→ **Exercise description**
Pictures aside, return all of the records exactly as they stand.

Web document revisions:
================

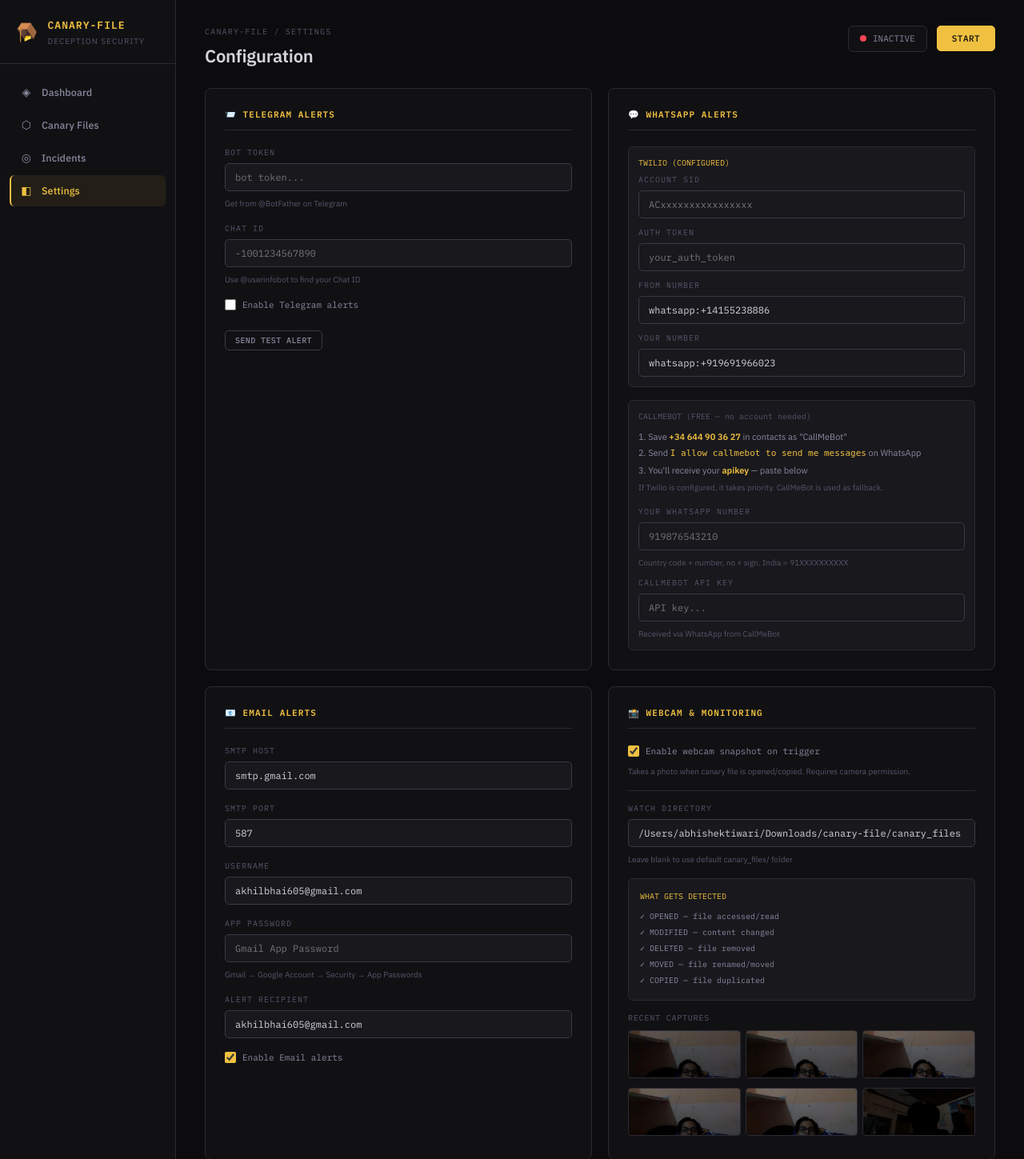
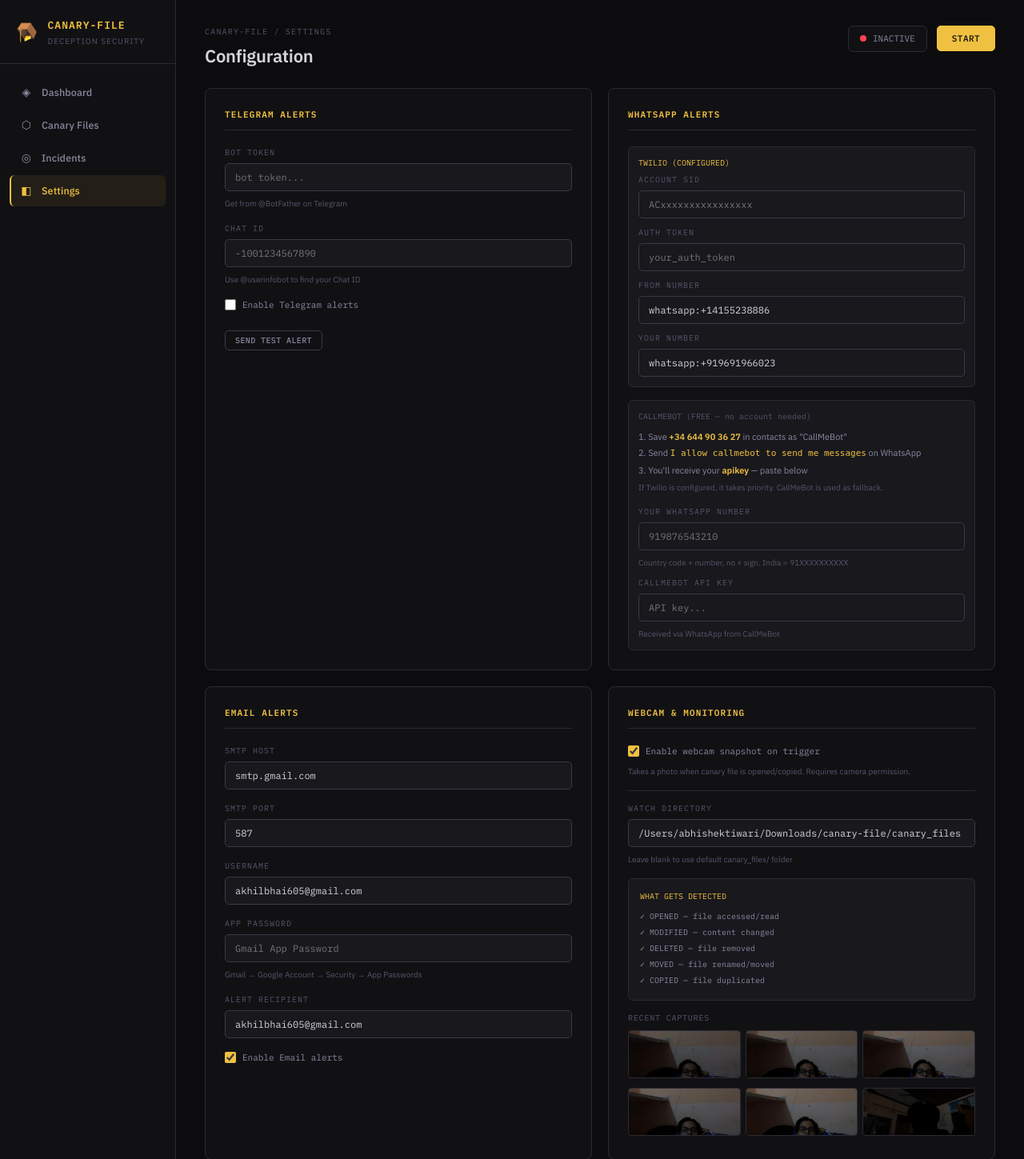
Before and after one commit to Abhishek09821/canary-file, a Flask app: page /settings in a window 1280 px wide. Shown: the top 1449 px of the page at 80% size. Run offline with Flask 3, Linux system fonts and the light colour scheme; data comes from the database, SQL or seed files in the repository.

Commit message:
Remove emoji from settings titles

```diff
--- a/frontend/templates/settings.html
+++ b/frontend/templates/settings.html
@@ -33,7 +33,7 @@
 
       <!-- Telegram -->
       <div class="settings-section">
-        <div class="settings-title">📨 Telegram Alerts</div>
+        <div class="settings-title">Telegram Alerts</div>
         <div class="settings-row">
           <label class="form-label">Bot Token</label>
           <input class="form-input" id="tg_token" type="password" placeholder="110201543:AAHdq..." />
@@ -55,7 +55,7 @@
 
       <!-- WhatsApp -->
       <div class="settings-section">
-        <div class="settings-title">💬 WhatsApp Alerts</div>
+        <div class="settings-title">WhatsApp Alerts</div>
 
         <!-- Twilio (already configured) -->
         <div style="background:var(--bg3);border:1px solid var(--border);border-radius:6px;padding:12px;margin-bottom:16px;">
@@ -102,7 +102,7 @@
 
       <!-- Email -->
       <div class="settings-section">
-        <div class="settings-title">📧 Email Alerts</div>
+        <div class="settings-title">Email Alerts</div>
         <div class="settings-row">
           <label class="form-label">SMTP Host</label>
           <input class="form-input" id="smtp_host" placeholder="smtp.gmail.com" />
@@ -134,7 +134,7 @@
 
       <!-- Webcam + Monitoring -->
       <div class="settings-section">
-        <div class="settings-title">📸 Webcam & Monitoring</div>
+        <div class="settings-title">Webcam & Monitoring</div>
         <div class="settings-row">
           <div class="checkbox-row">
             <input type="checkbox" id="webcam_enabled" />
```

================

→ **Answer to the exercise**
Before and after one commit to Abhishek09821/canary-file, a Flask app: page /settings in a window 1280 px wide. Shown: the top 1449 px of the page at 80% size. Run offline with Flask 3, Linux system fonts and the light colour scheme; data comes from the database, SQL or seed files in the repository.

Commit message:
Remove emoji from settings titles

```diff
--- a/frontend/templates/settings.html
+++ b/frontend/templates/settings.html
@@ -33,7 +33,7 @@
 
       <!-- Telegram -->
       <div class="settings-section">
-        <div class="settings-title">📨 Telegram Alerts</div>
+        <div class="settings-title">Telegram Alerts</div>
         <div class="settings-row">
           <label class="form-label">Bot Token</label>
           <input class="form-input" id="tg_token" type="password" placeholder="110201543:AAHdq..." />
@@ -55,7 +55,7 @@
 
       <!-- WhatsApp -->
       <div class="settings-section">
-        <div class="settings-title">💬 WhatsApp Alerts</div>
+        <div class="settings-title">WhatsApp Alerts</div>
 
         <!-- Twilio (already configured) -->
         <div style="background:var(--bg3);border:1px solid var(--border);border-radius:6px;padding:12px;margin-bottom:16px;">
@@ -102,7 +102,7 @@
 
       <!-- Email -->
       <div class="settings-section">
-        <div class="settings-title">📧 Email Alerts</div>
+        <div class="settings-title">Email Alerts</div>
         <div class="settings-row">
           <label class="form-label">SMTP Host</label>
           <input class="form-input" id="smtp_host" placeholder="smtp.gmail.com" />
@@ -134,7 +134,7 @@
 
       <!-- Webcam + Monitoring -->
       <div class="settings-section">
-        <div class="settings-title">📸 Webcam & Monitoring</div>
+        <div class="settings-title">Webcam & Monitoring</div>
         <div class="settings-row">
           <div class="checkbox-row">
             <input type="checkbox" id="webcam_enabled" />
```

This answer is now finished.